Segment Start: DATASET ENTRIES

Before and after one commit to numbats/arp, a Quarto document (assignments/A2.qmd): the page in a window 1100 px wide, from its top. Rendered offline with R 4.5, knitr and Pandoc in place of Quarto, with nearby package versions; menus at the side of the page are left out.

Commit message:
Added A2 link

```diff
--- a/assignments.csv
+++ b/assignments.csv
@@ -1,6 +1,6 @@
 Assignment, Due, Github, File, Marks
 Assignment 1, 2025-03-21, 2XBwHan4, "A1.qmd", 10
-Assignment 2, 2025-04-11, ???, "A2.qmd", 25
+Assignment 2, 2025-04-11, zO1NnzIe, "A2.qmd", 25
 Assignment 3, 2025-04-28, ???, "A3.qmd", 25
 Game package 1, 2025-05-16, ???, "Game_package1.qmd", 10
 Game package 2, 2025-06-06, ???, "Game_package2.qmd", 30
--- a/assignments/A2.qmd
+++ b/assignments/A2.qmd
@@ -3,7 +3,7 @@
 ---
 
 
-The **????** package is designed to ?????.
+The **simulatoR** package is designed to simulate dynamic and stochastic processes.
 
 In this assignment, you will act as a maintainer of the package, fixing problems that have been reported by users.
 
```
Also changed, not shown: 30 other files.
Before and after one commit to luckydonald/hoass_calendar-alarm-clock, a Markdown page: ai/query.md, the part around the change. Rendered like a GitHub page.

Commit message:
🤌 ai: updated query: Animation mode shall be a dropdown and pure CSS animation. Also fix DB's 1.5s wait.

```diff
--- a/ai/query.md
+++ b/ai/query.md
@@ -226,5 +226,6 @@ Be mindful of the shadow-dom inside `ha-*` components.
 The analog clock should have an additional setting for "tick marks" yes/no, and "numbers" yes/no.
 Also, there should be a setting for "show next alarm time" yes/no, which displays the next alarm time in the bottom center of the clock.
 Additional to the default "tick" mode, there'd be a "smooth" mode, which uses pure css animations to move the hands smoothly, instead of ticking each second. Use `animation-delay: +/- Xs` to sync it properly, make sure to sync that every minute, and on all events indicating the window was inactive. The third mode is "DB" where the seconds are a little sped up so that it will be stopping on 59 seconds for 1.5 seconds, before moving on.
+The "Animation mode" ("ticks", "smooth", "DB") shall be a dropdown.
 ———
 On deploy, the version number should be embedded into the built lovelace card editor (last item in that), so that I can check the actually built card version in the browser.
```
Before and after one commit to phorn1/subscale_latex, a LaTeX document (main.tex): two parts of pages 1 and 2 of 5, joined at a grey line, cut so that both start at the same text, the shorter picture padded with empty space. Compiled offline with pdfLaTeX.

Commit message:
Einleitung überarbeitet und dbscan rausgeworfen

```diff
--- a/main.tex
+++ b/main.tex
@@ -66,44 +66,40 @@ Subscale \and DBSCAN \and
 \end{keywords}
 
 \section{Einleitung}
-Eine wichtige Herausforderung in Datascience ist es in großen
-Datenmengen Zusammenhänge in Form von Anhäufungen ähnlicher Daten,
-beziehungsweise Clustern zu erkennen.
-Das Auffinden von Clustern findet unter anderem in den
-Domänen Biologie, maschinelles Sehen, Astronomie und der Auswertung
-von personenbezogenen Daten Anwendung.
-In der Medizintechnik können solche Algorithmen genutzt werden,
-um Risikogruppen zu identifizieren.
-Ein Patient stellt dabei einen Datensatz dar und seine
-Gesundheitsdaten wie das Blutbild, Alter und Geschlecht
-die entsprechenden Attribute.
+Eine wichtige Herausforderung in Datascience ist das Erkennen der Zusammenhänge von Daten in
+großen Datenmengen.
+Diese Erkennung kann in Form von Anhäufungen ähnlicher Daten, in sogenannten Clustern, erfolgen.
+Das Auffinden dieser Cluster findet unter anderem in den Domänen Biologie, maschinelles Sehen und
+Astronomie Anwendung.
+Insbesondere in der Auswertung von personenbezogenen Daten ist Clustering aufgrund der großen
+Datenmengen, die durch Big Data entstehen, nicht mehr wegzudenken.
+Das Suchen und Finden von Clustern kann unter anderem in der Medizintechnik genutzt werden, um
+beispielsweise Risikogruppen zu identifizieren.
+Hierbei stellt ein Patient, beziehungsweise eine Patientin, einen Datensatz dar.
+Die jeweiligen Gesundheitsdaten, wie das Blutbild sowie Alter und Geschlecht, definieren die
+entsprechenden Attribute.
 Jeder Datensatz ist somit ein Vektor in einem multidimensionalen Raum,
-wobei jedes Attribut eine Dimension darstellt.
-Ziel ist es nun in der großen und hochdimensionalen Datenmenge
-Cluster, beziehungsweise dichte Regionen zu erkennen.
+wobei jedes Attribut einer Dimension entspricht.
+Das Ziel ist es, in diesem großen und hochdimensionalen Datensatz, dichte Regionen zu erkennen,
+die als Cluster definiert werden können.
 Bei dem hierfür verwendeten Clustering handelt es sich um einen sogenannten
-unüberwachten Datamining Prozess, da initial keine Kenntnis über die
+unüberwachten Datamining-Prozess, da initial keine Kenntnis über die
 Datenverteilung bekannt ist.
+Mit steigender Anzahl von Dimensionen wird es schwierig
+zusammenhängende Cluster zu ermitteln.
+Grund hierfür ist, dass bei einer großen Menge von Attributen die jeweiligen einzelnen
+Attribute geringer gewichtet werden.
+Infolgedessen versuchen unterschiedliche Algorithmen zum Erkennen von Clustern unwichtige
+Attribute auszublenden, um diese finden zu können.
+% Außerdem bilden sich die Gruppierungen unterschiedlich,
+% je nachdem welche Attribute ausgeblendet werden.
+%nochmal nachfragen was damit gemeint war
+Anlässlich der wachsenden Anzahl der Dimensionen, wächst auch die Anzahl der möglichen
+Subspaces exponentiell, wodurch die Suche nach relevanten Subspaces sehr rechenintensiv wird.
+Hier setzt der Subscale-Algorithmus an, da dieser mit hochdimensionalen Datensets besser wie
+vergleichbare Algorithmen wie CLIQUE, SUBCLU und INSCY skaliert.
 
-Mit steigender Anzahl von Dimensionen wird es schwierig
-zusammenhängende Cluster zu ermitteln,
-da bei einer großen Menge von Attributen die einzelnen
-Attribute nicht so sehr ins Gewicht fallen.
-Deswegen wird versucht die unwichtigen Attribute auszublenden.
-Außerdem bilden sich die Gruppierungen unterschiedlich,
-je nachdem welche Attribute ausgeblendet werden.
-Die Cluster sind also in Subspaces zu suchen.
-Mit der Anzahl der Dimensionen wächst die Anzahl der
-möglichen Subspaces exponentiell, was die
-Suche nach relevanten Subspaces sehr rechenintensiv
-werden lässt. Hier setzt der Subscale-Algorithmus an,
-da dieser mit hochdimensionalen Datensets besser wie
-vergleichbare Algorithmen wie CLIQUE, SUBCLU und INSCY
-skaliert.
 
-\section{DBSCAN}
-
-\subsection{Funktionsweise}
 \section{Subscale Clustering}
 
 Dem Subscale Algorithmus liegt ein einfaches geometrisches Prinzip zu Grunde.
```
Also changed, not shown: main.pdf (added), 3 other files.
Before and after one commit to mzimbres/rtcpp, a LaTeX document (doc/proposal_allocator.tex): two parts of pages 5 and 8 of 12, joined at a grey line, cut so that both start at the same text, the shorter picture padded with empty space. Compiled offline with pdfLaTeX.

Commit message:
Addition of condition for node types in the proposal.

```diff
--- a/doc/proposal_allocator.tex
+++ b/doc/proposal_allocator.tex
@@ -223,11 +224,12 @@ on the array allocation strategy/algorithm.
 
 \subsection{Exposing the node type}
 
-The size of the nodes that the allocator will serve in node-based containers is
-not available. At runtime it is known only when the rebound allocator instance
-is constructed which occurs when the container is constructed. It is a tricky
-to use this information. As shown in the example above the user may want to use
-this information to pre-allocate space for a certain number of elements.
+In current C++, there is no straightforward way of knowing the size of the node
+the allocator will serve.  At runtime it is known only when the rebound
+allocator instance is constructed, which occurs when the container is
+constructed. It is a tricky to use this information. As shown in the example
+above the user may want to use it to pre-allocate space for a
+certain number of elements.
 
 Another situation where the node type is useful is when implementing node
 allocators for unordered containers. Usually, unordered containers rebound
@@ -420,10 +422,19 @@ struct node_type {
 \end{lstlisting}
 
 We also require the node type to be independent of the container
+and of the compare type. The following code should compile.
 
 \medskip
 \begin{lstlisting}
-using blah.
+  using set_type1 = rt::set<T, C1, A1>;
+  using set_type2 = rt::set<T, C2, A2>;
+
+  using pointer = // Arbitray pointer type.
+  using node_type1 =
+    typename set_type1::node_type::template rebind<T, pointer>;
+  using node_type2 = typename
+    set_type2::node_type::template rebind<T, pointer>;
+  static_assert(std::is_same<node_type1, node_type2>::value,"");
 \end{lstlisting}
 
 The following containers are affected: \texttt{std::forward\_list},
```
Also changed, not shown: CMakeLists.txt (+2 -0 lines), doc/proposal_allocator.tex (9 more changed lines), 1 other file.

Segment End: DATASET ENTRIES

TASK REQUIREMENTS: Filter the records for lines containing the word "containers" and copy each one.

ANSWER SPACE:
-The size of the nodes that the allocator will serve in node-based containers is
 allocators for unordered containers. Usually, unordered containers rebound
 The following containers are affected: \texttt{std::forward\_list},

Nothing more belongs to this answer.